And now I’m thrilled by the distant Smokey Mountains shimmering above a particular stretch of early morning lake near my home.
I don’t often watch television – no time and not a lot of interest – but when I do it’s almost always PBS. Last Sunday, switching on unusually early at 7pm, I stumbled upon “Celtic Pilgrimage” and was instantly riveted. That familiar wonderful aching of the soul swept me up for the whole hour and paralyzed me with the joy of it. The presenter, John O’Donohue, an Irish writer, philosopher and retired priest, shared why his corner of rural Ireland and its people moved him and I related completely. The open, wild landscape reminded me of home. The Welsh have a word for it, hiraedd (pronounced hirayth), which I’ve always understood to mean a delicious yearning for the sights, smells, feelings of the home-country, experienced even when you’re there. I immediately went online and bought the DVD and am longing to watch it again.
This visceral, gut-wrenching beauty which I experience with many senses has connected me at a primeval level with the incredible world we live on. Environmental issues have, since childhood, been my main concern. Why are so many petty matters of such contention when our very existence is threatened by our thoughtlessness? But now I realize, heck, we’re still here! Our planet is a lot more forgiving than I thought.
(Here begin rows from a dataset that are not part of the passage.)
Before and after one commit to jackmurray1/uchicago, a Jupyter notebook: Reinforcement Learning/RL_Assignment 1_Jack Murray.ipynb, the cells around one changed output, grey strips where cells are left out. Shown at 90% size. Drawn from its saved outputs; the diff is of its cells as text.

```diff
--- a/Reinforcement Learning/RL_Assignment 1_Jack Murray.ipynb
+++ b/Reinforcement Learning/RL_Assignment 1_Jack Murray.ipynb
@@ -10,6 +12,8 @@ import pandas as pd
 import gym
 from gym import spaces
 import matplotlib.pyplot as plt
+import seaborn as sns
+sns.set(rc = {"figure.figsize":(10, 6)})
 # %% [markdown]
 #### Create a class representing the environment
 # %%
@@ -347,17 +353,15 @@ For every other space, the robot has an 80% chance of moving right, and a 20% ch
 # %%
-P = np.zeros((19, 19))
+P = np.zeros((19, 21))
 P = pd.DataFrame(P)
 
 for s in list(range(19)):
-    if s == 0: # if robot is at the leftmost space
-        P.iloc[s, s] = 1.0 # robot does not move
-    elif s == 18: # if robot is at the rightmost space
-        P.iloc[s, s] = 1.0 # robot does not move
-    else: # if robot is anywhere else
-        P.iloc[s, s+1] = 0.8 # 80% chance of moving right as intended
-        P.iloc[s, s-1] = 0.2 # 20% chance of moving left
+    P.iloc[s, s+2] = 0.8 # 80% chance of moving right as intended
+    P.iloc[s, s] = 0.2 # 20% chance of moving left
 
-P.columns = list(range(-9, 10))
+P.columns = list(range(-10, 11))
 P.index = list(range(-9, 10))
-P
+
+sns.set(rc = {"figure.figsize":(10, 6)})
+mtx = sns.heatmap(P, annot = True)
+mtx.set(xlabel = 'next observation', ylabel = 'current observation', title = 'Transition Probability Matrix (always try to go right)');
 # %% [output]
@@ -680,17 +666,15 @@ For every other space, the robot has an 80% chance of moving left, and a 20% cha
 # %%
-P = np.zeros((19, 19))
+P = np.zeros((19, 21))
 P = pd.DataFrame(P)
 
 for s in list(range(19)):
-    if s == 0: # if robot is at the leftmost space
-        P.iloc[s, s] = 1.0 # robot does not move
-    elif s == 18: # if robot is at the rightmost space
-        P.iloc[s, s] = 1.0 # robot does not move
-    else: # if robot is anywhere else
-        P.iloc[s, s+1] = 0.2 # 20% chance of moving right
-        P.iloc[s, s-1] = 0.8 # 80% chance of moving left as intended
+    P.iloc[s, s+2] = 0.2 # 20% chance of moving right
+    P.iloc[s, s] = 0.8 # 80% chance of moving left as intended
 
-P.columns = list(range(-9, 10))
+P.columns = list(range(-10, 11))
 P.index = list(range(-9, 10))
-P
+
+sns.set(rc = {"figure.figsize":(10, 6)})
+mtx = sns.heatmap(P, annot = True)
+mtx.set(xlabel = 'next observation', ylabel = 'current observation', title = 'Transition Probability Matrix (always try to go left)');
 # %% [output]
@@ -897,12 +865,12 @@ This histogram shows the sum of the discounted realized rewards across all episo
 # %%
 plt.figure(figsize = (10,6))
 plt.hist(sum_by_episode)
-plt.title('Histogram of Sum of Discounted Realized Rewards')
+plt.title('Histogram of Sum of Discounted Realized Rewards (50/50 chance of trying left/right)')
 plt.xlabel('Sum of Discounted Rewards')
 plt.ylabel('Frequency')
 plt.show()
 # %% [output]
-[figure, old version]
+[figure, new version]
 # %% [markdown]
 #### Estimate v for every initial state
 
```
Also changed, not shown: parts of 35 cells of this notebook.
These days I see hope instead of doom. Change is coming, but we can affect how that change happens, and remarkably quickly if we choose to. So when Green Village Green came into my brain with a thunk, practically complete in its conception, I had to make it happen. Green Village Green seeks to spread that hope, instigate personal engagement, and inspire change.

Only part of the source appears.